ABSTRACT The cop operon of Enterococcus hirae encodes a repressor, CopY, a copper chaperone, CopZ, and two copper ATPases, CopA and CopB. Regulation of the cop operon is bi-phasic, with copper addition as well as copper chelation leading to induction. Using a plasmid-borne system with a reporter gene, induction of wild-type and mutant cop promoters by high and low copper conditions was investigated. Only mutations that impaired the interaction of CopY with both DNA binding sites had a marked effect on regulation, leading to hyperinduction by copper(I) or copper(II). Chelation of copper(II), but not copper(I), also induced the operon, but induction by copper chelation was not significantly affected by the mutations. E. hirae mutants with reduced extracellular copper reductase activity exhibited the same induction kinetics as wild-type cells. These results show that copper addition and copper chelation induce the cop operon by different routes.

0 Bookmarks
 · 
67 Views
  • Source
  • Source
    Journal of Inorganic Biochemistry 07/2003; 96(1):54-54. · 3.27 Impact Factor
  • Source
    [Show abstract] [Hide abstract]
    ABSTRACT: The cop operon is a key element of copper homeostasis in Enterococcus hirae. It encodes two copper ATPases, CopA and CopB, the CopY repressor, and the CopZ metallochaperone. It was previously shown that the transcription of the operon is induced by copper. The concomitant increase in the levels of Cop proteins, particularly the CopB copper export ATPase, allows uncompromised growth of E. hirae in up to 5 mmambient copper. We here show by Western blotting that the steady-state level of CopZ was increased only up to 0.5 mm copper. At higher copper concentrations, the level of CopZ was decreased and became undetectable at 5 mm media copper. When CopZ was overexpressed from a plasmid, the cells exhibited increased sensitivity to copper and oxidative stress, suggesting that high CopZ expression could become toxic to cells. In wild-type cells, the level of mRNA transcripts from the cop operon remained high in up to 5 mm copper, suggesting that CopZ was proteolyzed. Cell extracts were found to contain a copper-activated proteolytic activity that degraded CopZ in vitro. In this assay, Cu-CopZ was more susceptible to degradation than apo-CopZ. The growth of E. hirae in copper increased the copper-inducible proteolytic activity in extracts. Zymographic studies showed the presence of a copper-dependent protease in crude cell lysates. Thus, copper-stimulated proteolysis plays an important role in the regulation of copper homeostasis in E. hirae.
    Journal of Biological Chemistry 12/2001; 276(51):47822-47827. · 4.60 Impact Factor

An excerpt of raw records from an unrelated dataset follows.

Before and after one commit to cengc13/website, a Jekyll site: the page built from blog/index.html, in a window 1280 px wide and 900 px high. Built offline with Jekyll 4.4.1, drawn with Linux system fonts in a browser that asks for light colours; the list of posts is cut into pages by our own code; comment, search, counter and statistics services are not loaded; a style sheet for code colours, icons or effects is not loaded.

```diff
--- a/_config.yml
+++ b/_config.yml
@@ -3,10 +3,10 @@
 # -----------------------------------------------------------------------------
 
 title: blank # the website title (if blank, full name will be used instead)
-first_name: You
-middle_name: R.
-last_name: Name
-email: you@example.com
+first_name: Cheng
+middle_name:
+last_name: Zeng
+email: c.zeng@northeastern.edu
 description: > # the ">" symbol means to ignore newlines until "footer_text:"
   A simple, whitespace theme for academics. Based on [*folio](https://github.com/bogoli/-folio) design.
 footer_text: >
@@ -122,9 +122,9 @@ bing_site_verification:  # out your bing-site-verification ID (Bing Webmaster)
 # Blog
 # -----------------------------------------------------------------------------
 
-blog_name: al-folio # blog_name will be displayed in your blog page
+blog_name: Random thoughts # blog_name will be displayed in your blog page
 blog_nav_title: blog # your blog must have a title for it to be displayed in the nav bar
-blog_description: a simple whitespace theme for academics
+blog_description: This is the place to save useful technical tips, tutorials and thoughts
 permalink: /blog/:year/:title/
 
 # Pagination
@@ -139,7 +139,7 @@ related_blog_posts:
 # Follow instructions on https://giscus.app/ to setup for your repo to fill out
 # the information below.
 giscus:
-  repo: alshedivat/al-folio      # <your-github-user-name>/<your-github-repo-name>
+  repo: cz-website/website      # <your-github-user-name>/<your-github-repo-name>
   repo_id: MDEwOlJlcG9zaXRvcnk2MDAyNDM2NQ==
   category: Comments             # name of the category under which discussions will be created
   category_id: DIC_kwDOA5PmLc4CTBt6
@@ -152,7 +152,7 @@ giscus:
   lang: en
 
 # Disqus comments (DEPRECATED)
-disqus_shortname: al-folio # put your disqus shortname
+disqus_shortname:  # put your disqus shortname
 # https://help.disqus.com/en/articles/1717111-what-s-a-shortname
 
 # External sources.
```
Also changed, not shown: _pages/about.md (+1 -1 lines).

Full-text (2 Sources)

Download
9 Downloads
Available from
Sep 14, 2014